### ACTION ITEM
Reproduce all the entries exactly and keep the pictures out.

*** Opening of SUPPLIED DATA ***

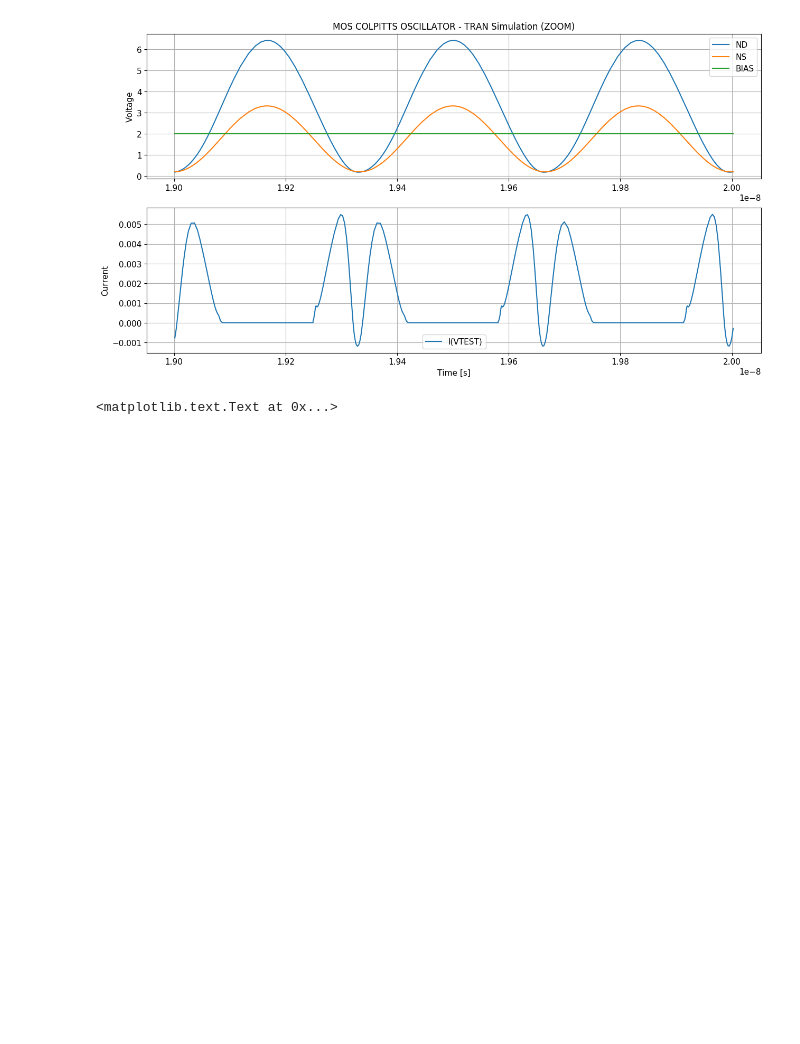
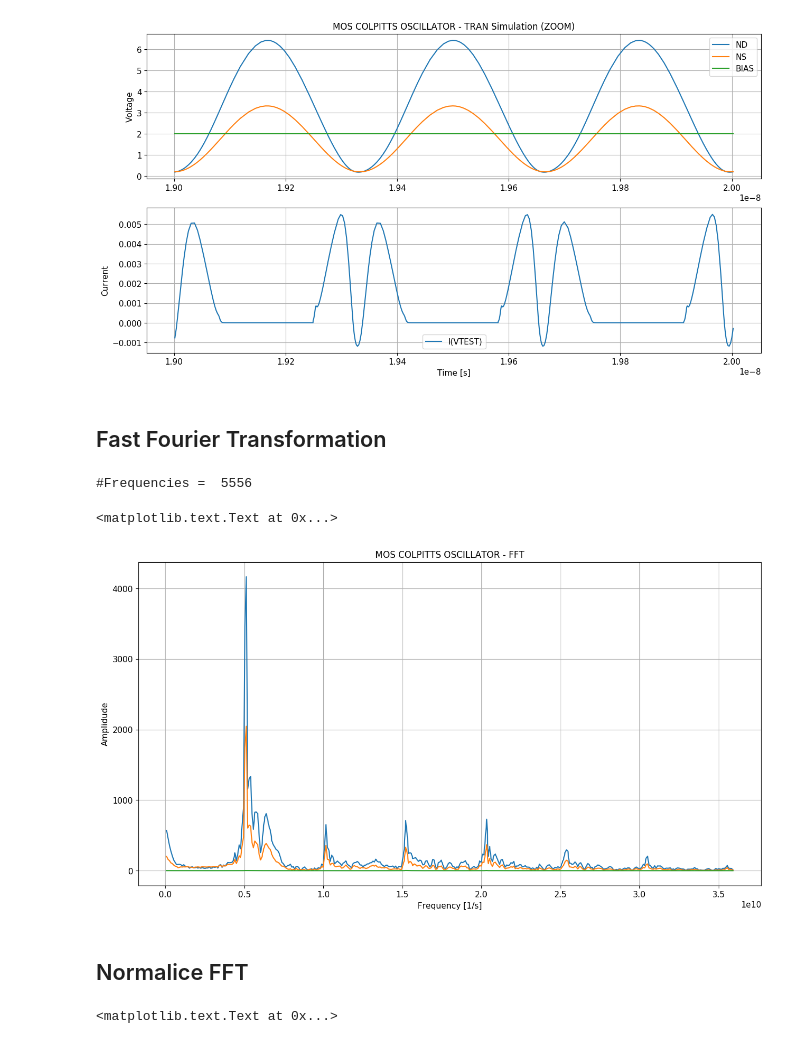
Before and after one commit to m1ch/pysim, a Jupyter notebook: P3-Colpitts_oscillator.ipynb, the cells around one changed output. Cells and saved outputs as stored; diff of their text form; code cells hidden in the pictures; blank space fills up the shorter version.

```diff
--- a/P3-Colpitts_oscillator.ipynb
+++ b/P3-Colpitts_oscillator.ipynb
@@ -173,21 +175,29 @@ plt.grid(True)
 # %% [output]
 [figure]
 [figure]
+# %% [markdown]
+## Fast Fourier Transformation
 # %%
 f_nd=fft(res['tran']['vnd'])
 f_ns=fft(res['tran']['vns'])
 f_it=fft(res['tran']['i(vtest)'])
-f = np.fft.fftfreq(res_f.size, res['tran'].get_x()[1]-res['tran'].get_x()[0])
+f = np.fft.fftfreq(f_nd.size, res['tran'].get_x()[1]-res['tran'].get_x()[0])
 print("#Frequencies = " , f.size)
 
 plt.figure(figsize=[15,8],dpi=100)
 plt.title(osc.title + " - FFT")
 plt.plot(f[1:400],np.abs(f_nd[1:400]),label="vnd")
 plt.plot(f[1:400],np.abs(f_ns[1:400]),label="vns")
 plt.plot(f[1:400],np.abs(f_it[1:400]),label="i(vtest)")
 plt.grid(True)
 plt.xlabel('Frequency [1/s]')
 plt.ylabel('Amplidude')
+# %% [output]
+#Frequencies =  5556
+<matplotlib.text.Text at 0x...>
+[figure, added]
+# %% [markdown]
+## Normalice FFT
 # %%
 fn_nd = np.abs(f_nd)/np.abs(f_nd).max()
 fn_ns = np.abs(f_ns)/np.abs(f_ns).max()
```
Also changed, not shown: parts of 6 cells of this notebook, 6 other files.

*** Close of SUPPLIED DATA ***

### YOUR SOLUTION
Before and after one commit to m1ch/pysim, a Jupyter notebook: P3-Colpitts_oscillator.ipynb, the cells around one changed output. Cells and saved outputs as stored; diff of their text form; code cells hidden in the pictures; blank space fills up the shorter version.

```diff
--- a/P3-Colpitts_oscillator.ipynb
+++ b/P3-Colpitts_oscillator.ipynb
@@ -173,21 +175,29 @@ plt.grid(True)
 # %% [output]
 [figure]
 [figure]
+# %% [markdown]
+## Fast Fourier Transformation
 # %%
 f_nd=fft(res['tran']['vnd'])
 f_ns=fft(res['tran']['vns'])
 f_it=fft(res['tran']['i(vtest)'])
-f = np.fft.fftfreq(res_f.size, res['tran'].get_x()[1]-res['tran'].get_x()[0])
+f = np.fft.fftfreq(f_nd.size, res['tran'].get_x()[1]-res['tran'].get_x()[0])
 print("#Frequencies = " , f.size)
 
 plt.figure(figsize=[15,8],dpi=100)
 plt.title(osc.title + " - FFT")
 plt.plot(f[1:400],np.abs(f_nd[1:400]),label="vnd")
 plt.plot(f[1:400],np.abs(f_ns[1:400]),label="vns")
 plt.plot(f[1:400],np.abs(f_it[1:400]),label="i(vtest)")
 plt.grid(True)
 plt.xlabel('Frequency [1/s]')
 plt.ylabel('Amplidude')
+# %% [output]
+#Frequencies =  5556
+<matplotlib.text.Text at 0x...>
+[figure, added]
+# %% [markdown]
+## Normalice FFT
 # %%
 fn_nd = np.abs(f_nd)/np.abs(f_nd).max()
 fn_ns = np.abs(f_ns)/np.abs(f_ns).max()
```
Also changed, not shown: parts of 6 cells of this notebook, 6 other files.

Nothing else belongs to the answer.